“There are legitimate reasons to think that many of the issues are going to be corrected but we don’t know that for a fact. So at this point in time, I think it’s important for all the business markets and, quite frankly, for individuals to know they’re not shoehorned into something that they don’t think is working correctly,” he said.
State officials have said the automated change of circumstance function, the source of much of the exchange’s frustrations, will go live in April. That will end the costly and labor-intensive process in which state employees and contractors enter those changes manually.
If that’s the case, the conversation about alternatives may prove unnecessary, Smith said, but lawmakers can’t count on that happening given the exchange’s history.
One option Smith floated is to see if there’s a way to allow people in the individual market to purchase insurance directly from the carriers participating in the exchange, the same way that small businesses do.
The challenge there, Smith said, is whether the state and carriers can find an alternative mechanism to determine people’s eligibility for subsidies or Medicaid when they sign up, and he acknowledged such an alternative would rely heavily on the carriers’ willingness to participate.

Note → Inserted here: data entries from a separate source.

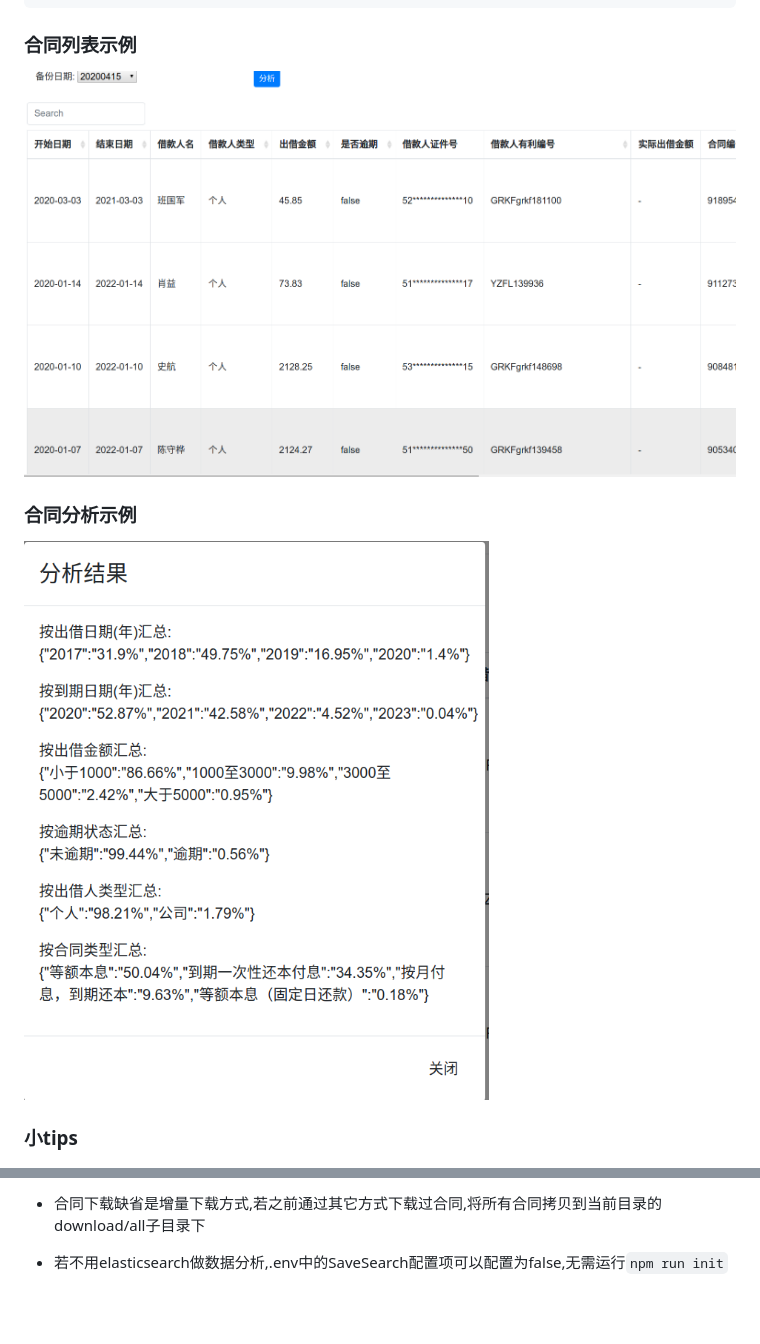
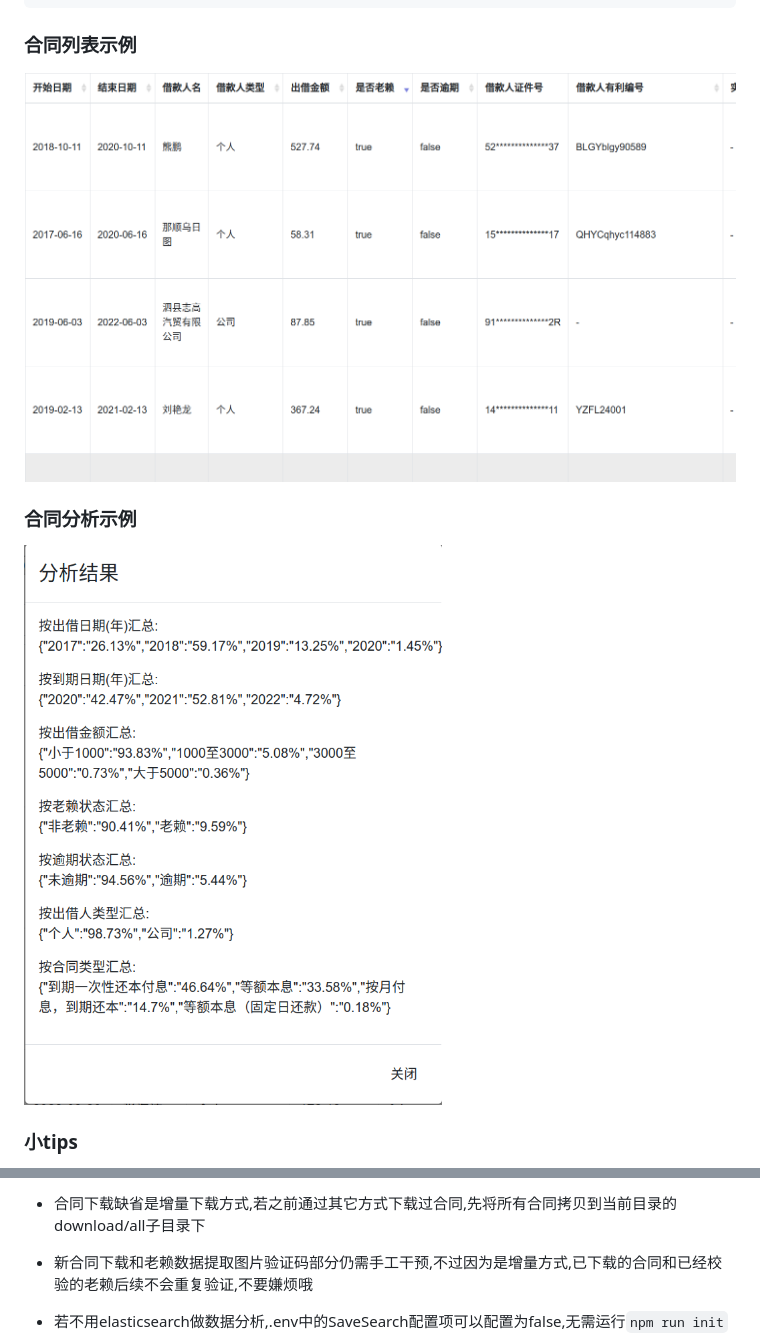
Before and after one commit to yrong/ylSpider, a Markdown page: README.md, 2 parts joined by grey strips. Drawn GitHub-style; pictures changed too: analysis.png, detail.png; blank space fills up the shorter version.

```diff
--- a/README.md
+++ b/README.md
@@ -53,5 +53,7 @@ npm run app//启动数据分析服务,访问http://localhost:8080/(需要初始
 
-* 合同下载缺省是增量下载方式,若之前通过其它方式下载过合同,将所有合同拷贝到当前目录的download/all子目录下
+* 合同下载缺省是增量下载方式,若之前通过其它方式下载过合同,先将所有合同拷贝到当前目录的download/all子目录下
+
+* 新合同下载和老赖数据提取图片验证码部分仍需手工干预,不过因为是增量方式,已下载的合同和已经校验的老赖后续不会重复验证,不要嫌烦哦
 
 * 若不用elasticsearch做数据分析,.env中的SaveSearch配置项可以配置为false,无需运行`npm run init`
 
```
Also changed, not shown: other parts of README.md (+1 -1 lines), 5 other files.
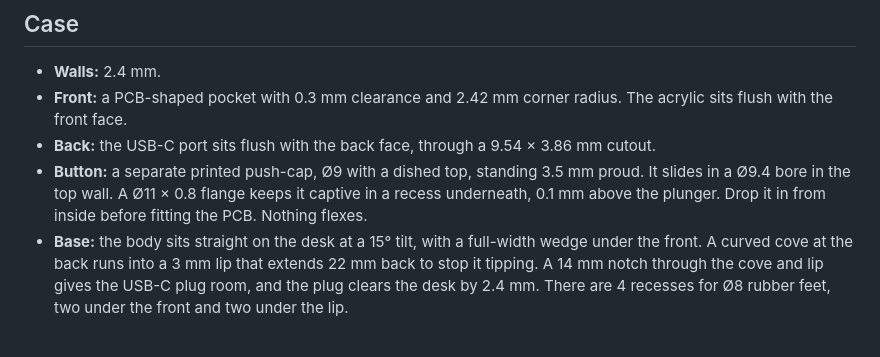
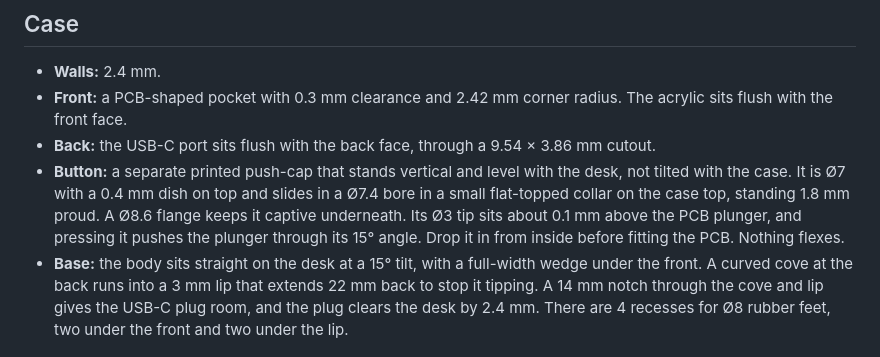
Before and after one commit to MattSG/vfd-case, a Markdown page: README.md, the part around the change. Rendered like a GitHub page.

Commit message:
Level, vertical push-cap with dish in a flat-topped collar
Co-Authored-By: Claude Opus 5.5 <noreply@anthropic.com>

```diff
--- a/README.md
+++ b/README.md
@@ -25,7 +25,7 @@ Rebuild: run `pcb.json`, then `case.json`, into a new design. For example, with
 - **Walls:** 2.4 mm.
 - **Front:** a PCB-shaped pocket with 0.3 mm clearance and 2.42 mm corner radius. The acrylic sits flush with the front face.
 - **Back:** the USB-C port sits flush with the back face, through a 9.54 × 3.86 mm cutout.
-- **Button:** a separate printed push-cap, Ø9 with a dished top, standing 3.5 mm proud. It slides in a Ø9.4 bore in the top wall. A Ø11 × 0.8 flange keeps it captive in a recess underneath, 0.1 mm above the plunger. Drop it in from inside before fitting the PCB. Nothing flexes.
+- **Button:** a separate printed push-cap that stands vertical and level with the desk, not tilted with the case. It is Ø7 with a 0.4 mm dish on top and slides in a Ø7.4 bore in a small flat-topped collar on the case top, standing 1.8 mm proud. A Ø8.6 flange keeps it captive underneath. Its Ø3 tip sits about 0.1 mm above the PCB plunger, and pressing it pushes the plunger through its 15° angle. Drop it in from inside before fitting the PCB. Nothing flexes.
 - **Base:** the body sits straight on the desk at a 15° tilt, with a full-width wedge under the front. A curved cove at the back runs into a 3 mm lip that extends 22 mm back to stop it tipping. A 14 mm notch through the cove and lip gives the USB-C plug room, and the plug clears the desk by 2.4 mm. There are 4 recesses for Ø8 rubber feet, two under the front and two under the lip.
 
 ## Coordinates (PCB frame, before tilt; mm)
```
Also changed, not shown: render-iso.png, render-right.png, 2 other files.
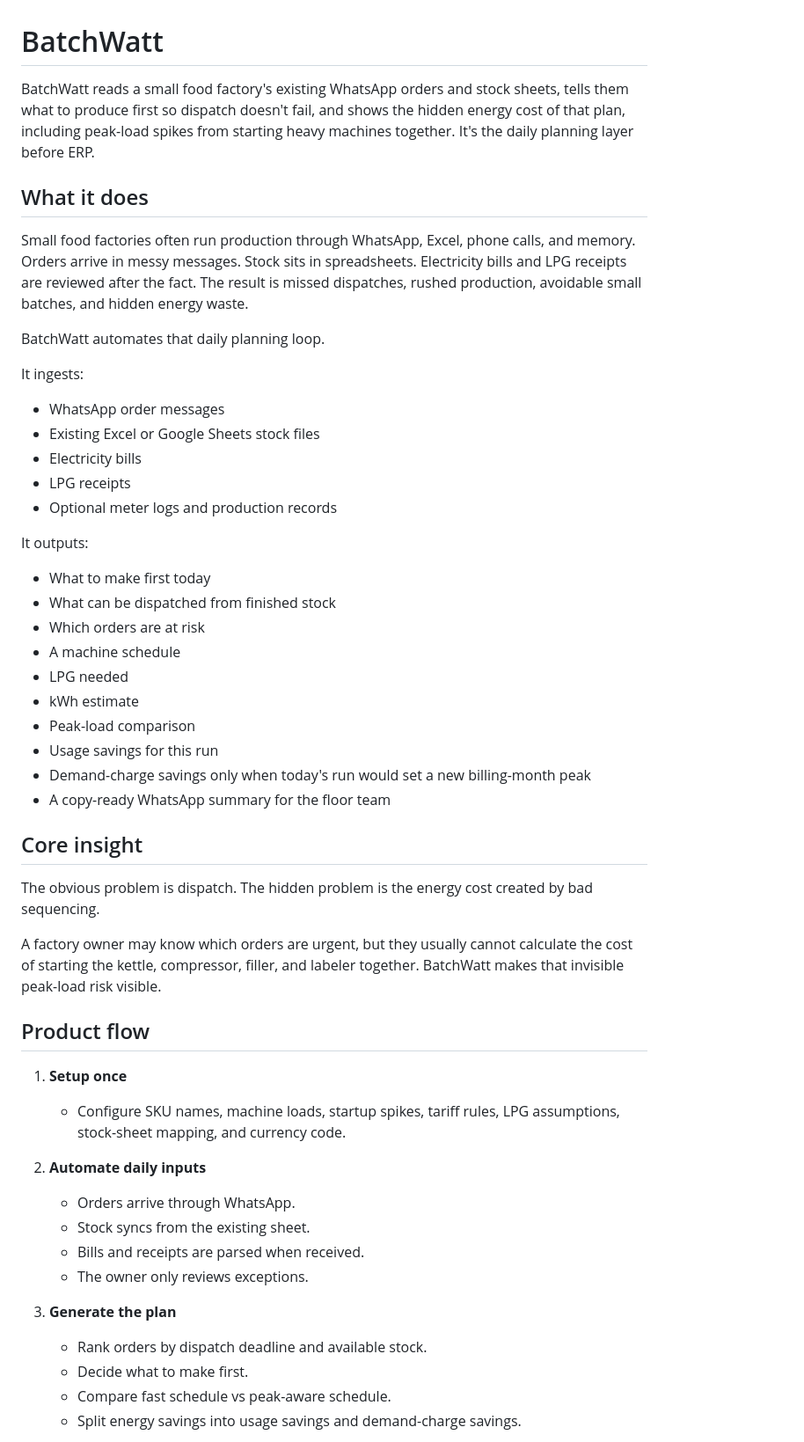
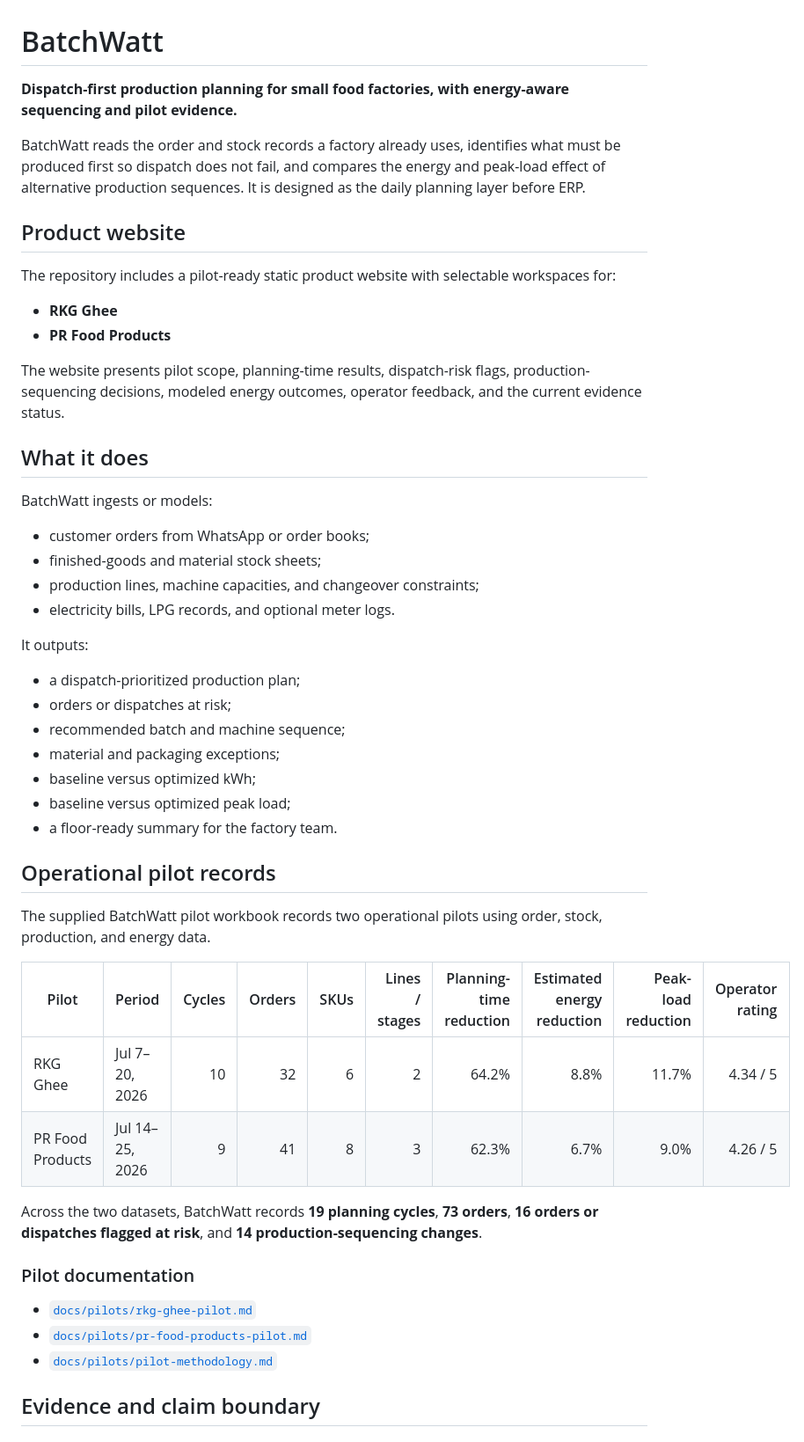
Before and after one commit to raamnandhakumar-eng/batchwatt, a Markdown page: README.md, the part around one of its changes. Shown at 88% size. Drawn GitHub-style.

Commit message:
Document BatchWatt operational pilots

```diff
--- a/README.md
+++ b/README.md
@@ -1,54 +1,53 @@
 # BatchWatt
 
-BatchWatt reads a small food factory's existing WhatsApp orders and stock sheets, tells them what to produce first so dispatch doesn't fail, and shows the hidden energy cost of that plan, including peak-load spikes from starting heavy machines together. It's the daily planning layer before ERP.
+**Dispatch-first production planning for small food factories, with energy-aware sequencing and pilot evidence.**
+
+BatchWatt reads the order and stock records a factory already uses, identifies what must be produced first so dispatch does not fail, and compares the energy and peak-load effect of alternative production sequences. It is designed as the daily planning layer before ERP.
+
+## Product website
+
+The repository includes a pilot-ready static product website with selectable workspaces for:
+
+- **RKG Ghee**
+- **PR Food Products**
+
+The website presents pilot scope, planning-time results, dispatch-risk flags, production-sequencing decisions, modeled energy outcomes, operator feedback, and the current evidence status.
 
 ## What it does
 
-Small food factories often run production through WhatsApp, Excel, phone calls, and memory. Orders arrive in messy messages. Stock sits in spreadsheets. Electricity bills and LPG receipts are reviewed after the fact. The result is missed dispatches, rushed production, avoidable small batches, and hidden energy waste.
+BatchWatt ingests or models:
 
-BatchWatt automates that daily planning loop.
-
-It ingests:
-
-- WhatsApp order messages
-- Existing Excel or Google Sheets stock files
-- Electricity bills
-- LPG receipts
-- Optional meter logs and production records
+- customer orders from WhatsApp or order books;
+- finished-goods and material stock sheets;
+- production lines, machine capacities, and changeover constraints;
+- electricity bills, LPG records, and optional meter logs.
 
 It outputs:
 
-- What to make first today
-- What can be dispatched from finished stock
-- Which orders are at risk
-- A machine schedule
-- LPG needed
-- kWh estimate
-- Peak-load comparison
-- Usage savings for this run
-- Demand-charge savings only when today's run would set a new billing-month peak
-- A copy-ready WhatsApp summary for the floor team
+- a dispatch-prioritized production plan;
+- orders or dispatches at risk;
+- recommended batch and machine sequence;
+- material and packaging exceptions;
+- baseline versus optimized kWh;
+- baseline versus optimized peak load;
+- a floor-ready summary for the factory team.
 
-## Core insight
+## Operational pilot records
 
-The obvious problem is dispatch. The hidden problem is the energy cost created by bad sequencing.
+The supplied BatchWatt pilot workbook records two operational pilots using order, stock, production, and energy data.
 
-A factory owner may know which orders are urgent, but they usually cannot calculate the cost of starting the kettle, compressor, filler, and labeler together. BatchWatt makes that invisible peak-load risk visible.
+| Pilot | Period | Cycles | Orders | SKUs | Lines / stages | Planning-time reduction | Estimated energy reduction | Peak-load reduction | Operator rating |
+|---|---|---:|---:|---:|---:|---:|---:|---:|---:|
+| RKG Ghee | Jul 7–20, 2026 | 10 | 32 | 6 | 2 | 64.2% | 8.8% | 11.7% | 4.34 / 5 |
+| PR Food Products | Jul 14–25, 2026 | 9 | 41 | 8 | 3 | 62.3% | 6.7% | 9.0% | 4.26 / 5 |
 
-## Product flow
+Across the two datasets, BatchWatt records **19 planning cycles**, **73 orders**, **16 orders or dispatches flagged at risk**, and **14 production-sequencing changes**.
 
-1. **Setup once**
-   - Configure SKU names, machine loads, startup spikes, tariff rules, LPG assumptions, stock-sheet mapping, and currency code.
+### Pilot documentation
 
-2. **Automate daily inputs**
-   - Orders arrive through WhatsApp.
-   - Stock syncs from the existing sheet.
-   - Bills and receipts are parsed when received.
-   - The owner only reviews exceptions.
+- [`docs/pilots/rkg-ghee-pilot.md`](docs/pilots/rkg-ghee-pilot.md)
+- [`docs/pilots/pr-food-products-pilot.md`](docs/pilots/pr-food-products-pilot.md)
+- [`docs/pilots/pilot-methodology.md`](docs/pilots/pilot-methodology.md)
 
-3. **Generate the plan**
-   - Rank orders by dispatch deadline and available stock.
-   - Decide what to make first.
-   - Compare fast schedule vs peak-aware schedule.
-   - Split energy savings into usage savings and demand-charge savings.
+## Evidence and claim boundary
 
```
Also changed, not shown: other parts of README.md (+28 -26 lines).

Smith said the House will also give serious consideration to Rep. Patti Komline’s proposal to transition from the current state-based exchange to a new category of exchange called a supported state-based marketplace (SSBM). Several other states, including Oregon and Nevada, are using an SSBM, but there is a dearth of information from the feds about how they work.
Smith said he was part of a conversation with officials in Oregon to find about more about how SSBMs work, and though he’s not sold, he hopes the House Health Care Committee will continue to weigh it as an option.
“It’s not clear to us that that mechanism is one that would work for the Medicaid populations, and it probably would still require us to have Medicaid software in place,” he said.
He’s also concerned Vermont could lose the ability to offer additional subsidies on top of what the feds provide, if they rely more heavily on the federal exchange. Another question is whether the transition could happen before the next open enrollment period in November.
Then there’s the matter of the the King v. Burwell Supreme Court case that could prohibit states using the federal exchange from offering subsidies at all. Smith said he’s not as sure as some others in the Legislature and elsewhere that an SSBM exchange would bypass a court ruling against the Obama administration.
Others who are calling for Vermont to join the federal exchange are “too cavalier” in discounting a loss for the president at the hands of the Supreme Court, he said, saying the case is in his mind a “jump ball.”
However, the current state of affairs at Vermont Health Connect isn’t sustainable or fair to those required to use it, he said. After the high court rules, which it’s expected to this spring, if the exchange isn’t working as advertised, it will be time to look for other options, Smith said.
“I think it’s going to be really important to see what happens in May, and at some point in time you’ve got to fish or cut bait,” the speaker said.